South Scotland Labour MSP Colin Smyth has hit out at First Minister Nicola Sturgeon’s Phase-2 plans for retail, which will allow large shops such as IKEA to re-open, while small shopping centres in rural areas must remain closed.

The First Minister announced on Thursday that as of June 29, most shops can open their doors for the first time since lockdown measures were announced in March.

However, she said indoor shopping centres would still be prohibited from re-opening, other than to allow access to essential shops like pharmacies.

Colin Smyth believes this policy might be appropriate for shopping centres in big cities, however, it isn’t right for small shopping centres such as the Loreburne Centre in Dumfries.



He said: “In announcing the second phase for lifting Scotland’s lockdown, the First Minister raised expectations but then thwarted them. 

“One area which is of particular concern is that large retail units like IKEA on the outskirts of Edinburgh can re-open, while small shopping centres like the Loreburne Centre in Dumfries can’t, except for access to an essential shop like a pharmacy. 

“This policy might be appropriate for large shopping centres in cities such as Glasgow and Edinburgh, but it is very hard to see how it fits those in smaller towns.
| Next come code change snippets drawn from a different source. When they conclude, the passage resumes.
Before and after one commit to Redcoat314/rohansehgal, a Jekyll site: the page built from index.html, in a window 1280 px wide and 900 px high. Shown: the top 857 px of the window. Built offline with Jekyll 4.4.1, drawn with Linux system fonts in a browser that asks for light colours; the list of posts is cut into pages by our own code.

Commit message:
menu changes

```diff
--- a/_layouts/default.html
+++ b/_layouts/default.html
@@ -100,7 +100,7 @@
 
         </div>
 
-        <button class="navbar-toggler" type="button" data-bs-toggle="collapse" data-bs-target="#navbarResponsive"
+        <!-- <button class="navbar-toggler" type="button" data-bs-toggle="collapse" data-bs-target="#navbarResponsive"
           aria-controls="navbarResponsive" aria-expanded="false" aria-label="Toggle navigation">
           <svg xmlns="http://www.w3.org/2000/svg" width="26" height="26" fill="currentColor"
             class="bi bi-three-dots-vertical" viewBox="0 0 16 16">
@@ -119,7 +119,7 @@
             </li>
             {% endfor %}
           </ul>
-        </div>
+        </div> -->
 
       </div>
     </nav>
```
When you look at average footfall, it is impossible to argue that smaller shopping centres should remain closed and I would urge the Scottish Government to urgently reassess this policy.
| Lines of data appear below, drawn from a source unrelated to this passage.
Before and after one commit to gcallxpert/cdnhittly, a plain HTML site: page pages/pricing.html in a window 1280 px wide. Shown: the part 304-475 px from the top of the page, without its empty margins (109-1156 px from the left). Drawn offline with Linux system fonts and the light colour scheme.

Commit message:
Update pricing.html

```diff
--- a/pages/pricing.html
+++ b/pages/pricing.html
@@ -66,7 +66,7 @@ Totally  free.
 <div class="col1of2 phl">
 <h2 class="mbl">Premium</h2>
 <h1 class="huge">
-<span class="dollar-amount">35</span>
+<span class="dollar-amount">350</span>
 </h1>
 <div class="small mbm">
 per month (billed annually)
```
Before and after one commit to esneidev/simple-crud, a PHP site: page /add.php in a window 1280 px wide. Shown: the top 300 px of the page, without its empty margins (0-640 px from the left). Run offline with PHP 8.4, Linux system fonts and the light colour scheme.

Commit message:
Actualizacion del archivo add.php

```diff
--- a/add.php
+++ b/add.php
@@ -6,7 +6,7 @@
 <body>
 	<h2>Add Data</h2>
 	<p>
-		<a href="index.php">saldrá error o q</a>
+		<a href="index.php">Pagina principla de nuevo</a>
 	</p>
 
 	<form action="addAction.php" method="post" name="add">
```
“The consequence of a continued shut down will be that retail units in smaller shopping centres close for good, leading to job losses.
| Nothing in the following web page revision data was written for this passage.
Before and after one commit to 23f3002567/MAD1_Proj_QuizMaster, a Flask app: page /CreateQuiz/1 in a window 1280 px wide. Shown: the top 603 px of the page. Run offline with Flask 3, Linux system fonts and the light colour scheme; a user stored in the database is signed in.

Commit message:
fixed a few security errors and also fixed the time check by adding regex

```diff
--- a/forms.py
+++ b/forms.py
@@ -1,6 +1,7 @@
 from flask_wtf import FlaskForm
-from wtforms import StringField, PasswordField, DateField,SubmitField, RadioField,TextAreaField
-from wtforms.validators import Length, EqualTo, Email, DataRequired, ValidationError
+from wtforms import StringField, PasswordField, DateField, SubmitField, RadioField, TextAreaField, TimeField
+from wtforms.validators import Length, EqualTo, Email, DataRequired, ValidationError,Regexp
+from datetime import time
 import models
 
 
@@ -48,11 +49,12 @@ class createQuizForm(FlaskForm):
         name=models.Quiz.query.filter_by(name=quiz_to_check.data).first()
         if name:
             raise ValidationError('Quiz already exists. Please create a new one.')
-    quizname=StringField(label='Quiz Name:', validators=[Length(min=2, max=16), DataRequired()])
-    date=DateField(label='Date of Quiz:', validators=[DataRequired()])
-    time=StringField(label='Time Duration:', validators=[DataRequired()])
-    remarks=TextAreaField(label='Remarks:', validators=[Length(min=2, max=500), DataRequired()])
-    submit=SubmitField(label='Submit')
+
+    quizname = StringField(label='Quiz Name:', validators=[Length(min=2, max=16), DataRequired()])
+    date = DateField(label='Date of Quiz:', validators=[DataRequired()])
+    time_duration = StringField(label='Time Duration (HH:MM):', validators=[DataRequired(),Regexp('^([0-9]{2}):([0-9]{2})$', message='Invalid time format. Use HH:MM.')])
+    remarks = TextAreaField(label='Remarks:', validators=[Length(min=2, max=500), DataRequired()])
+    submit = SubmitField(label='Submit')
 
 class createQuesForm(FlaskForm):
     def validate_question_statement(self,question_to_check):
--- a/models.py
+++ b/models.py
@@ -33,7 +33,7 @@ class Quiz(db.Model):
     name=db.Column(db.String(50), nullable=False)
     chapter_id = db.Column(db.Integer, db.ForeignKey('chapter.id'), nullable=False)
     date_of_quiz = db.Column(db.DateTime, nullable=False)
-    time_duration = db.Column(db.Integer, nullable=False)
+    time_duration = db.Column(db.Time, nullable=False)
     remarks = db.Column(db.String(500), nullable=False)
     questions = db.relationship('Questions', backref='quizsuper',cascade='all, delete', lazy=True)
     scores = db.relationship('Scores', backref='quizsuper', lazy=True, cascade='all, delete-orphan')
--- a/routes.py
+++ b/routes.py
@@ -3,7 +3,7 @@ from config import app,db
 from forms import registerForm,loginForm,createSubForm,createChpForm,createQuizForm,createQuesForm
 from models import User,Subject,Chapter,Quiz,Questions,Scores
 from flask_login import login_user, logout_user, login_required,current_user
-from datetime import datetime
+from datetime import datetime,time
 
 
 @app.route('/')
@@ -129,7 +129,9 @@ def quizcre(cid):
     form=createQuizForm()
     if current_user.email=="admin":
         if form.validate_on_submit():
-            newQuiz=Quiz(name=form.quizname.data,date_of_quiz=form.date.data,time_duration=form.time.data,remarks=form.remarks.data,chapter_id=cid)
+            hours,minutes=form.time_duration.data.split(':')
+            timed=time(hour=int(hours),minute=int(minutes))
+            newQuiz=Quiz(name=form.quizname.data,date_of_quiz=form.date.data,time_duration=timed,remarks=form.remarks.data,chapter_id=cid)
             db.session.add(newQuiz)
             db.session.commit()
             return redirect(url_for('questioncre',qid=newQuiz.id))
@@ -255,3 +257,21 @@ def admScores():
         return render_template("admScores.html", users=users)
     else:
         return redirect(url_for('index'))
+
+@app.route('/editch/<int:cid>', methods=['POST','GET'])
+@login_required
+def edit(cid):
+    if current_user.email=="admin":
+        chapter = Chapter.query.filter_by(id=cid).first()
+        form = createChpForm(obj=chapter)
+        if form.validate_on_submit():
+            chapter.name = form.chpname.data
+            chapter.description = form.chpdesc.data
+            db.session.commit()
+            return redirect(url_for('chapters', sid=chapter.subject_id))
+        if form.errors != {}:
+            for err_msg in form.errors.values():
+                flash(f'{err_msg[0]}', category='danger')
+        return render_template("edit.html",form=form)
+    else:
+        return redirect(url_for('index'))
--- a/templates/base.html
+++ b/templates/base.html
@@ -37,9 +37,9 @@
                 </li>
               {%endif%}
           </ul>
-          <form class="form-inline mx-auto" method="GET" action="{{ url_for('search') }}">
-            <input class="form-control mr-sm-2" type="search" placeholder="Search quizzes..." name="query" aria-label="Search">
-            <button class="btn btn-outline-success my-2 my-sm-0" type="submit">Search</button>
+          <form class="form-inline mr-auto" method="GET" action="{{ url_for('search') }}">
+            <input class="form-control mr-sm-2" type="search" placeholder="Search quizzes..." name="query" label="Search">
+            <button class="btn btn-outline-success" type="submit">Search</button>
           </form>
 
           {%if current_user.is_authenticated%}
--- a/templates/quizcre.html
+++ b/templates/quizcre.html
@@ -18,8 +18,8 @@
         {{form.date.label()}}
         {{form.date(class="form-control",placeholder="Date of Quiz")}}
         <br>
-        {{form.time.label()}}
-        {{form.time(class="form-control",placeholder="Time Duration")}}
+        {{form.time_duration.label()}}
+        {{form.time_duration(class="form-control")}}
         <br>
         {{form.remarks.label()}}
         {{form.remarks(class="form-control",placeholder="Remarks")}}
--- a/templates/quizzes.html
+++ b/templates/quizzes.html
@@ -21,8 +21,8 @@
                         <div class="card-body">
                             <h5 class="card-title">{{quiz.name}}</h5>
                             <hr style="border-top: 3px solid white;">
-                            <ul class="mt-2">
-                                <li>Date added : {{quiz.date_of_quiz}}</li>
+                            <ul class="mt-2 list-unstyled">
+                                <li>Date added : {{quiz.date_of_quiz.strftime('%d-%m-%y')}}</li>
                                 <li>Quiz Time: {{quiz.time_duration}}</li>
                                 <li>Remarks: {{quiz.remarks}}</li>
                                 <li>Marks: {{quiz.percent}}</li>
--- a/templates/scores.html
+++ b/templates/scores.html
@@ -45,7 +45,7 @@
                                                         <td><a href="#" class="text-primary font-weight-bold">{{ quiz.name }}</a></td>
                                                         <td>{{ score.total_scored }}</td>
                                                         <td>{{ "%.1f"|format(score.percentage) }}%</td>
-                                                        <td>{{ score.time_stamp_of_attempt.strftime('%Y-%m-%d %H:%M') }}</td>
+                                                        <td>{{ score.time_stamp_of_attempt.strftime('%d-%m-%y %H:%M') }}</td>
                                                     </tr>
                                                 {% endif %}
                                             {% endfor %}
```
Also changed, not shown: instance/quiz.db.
“Rural areas have already suffered a lot during the pandemic and while lockdown was essential to control the pandemic, many people in our region are still suffering the economic consequences.”


South Scotland MSP Colin Smyth has urged parents across the region to keep pressure on the Scottish Government in a bid to ensure the right back to school plans are rolled out in August.

Over the past couple of weeks, councils have been preparing contingency plans for children to return to school later in the summer, while the Scottish Government has refused to come up with the money they will need for costs such as extra school transport and more cleaning.

Colin Smyth has said while councils are doing the best job they can given the challenges the face, much more needs to be done to get children back to school for as much of the week as safely possible.

The local MSP believes that proposals for one or two days a week from councils don’t go far enough and believes no pupil should be in school less than 50 per cent of the week in the short term, with a move back to as close to full-time schooling as soon as possible. 



ColinSmythMSPColin Smyth said: “As we approach what would have been the start of the traditional school holidays, I am urging parents to keep pressure on the Scottish Government to ensure the best back to school plans are rolled out across our region in August.

“Local councils are working around the clock to ensure children are able to restart their education in a safe way, but they have been seriously hampered by the Scottish Government.

“The fact that the government has not come up with a single extra penny to help our schools to restart safely is shocking.

“Education departments are now faced with the daunting task of providing extra cleaning and more pupil transport from their already squeezed budgets just to get children back in school two or three days a week.

“Either the Scottish Government needs to make its position known on social distancing and whether it intends to reduce the current two metre level to allow as many children back as after the holidays, explaining exactly how this will be achieved safely, or the government must give councils more resources to allow more children to be taught at any one time. 

“This could involve using other buildings to teach in with appropriate changes to the required specifications from the Government and bringing in retired, supply and recently graduated teachers and those who have just finished their probation, who ridiculously have found themselves out of work, to ensure we can get kids back in more than half the week sooner rather than later. 

“No child should be in school less than half of the week and even that should only be short term, with a return to as close to full time education within a matter of weeks.”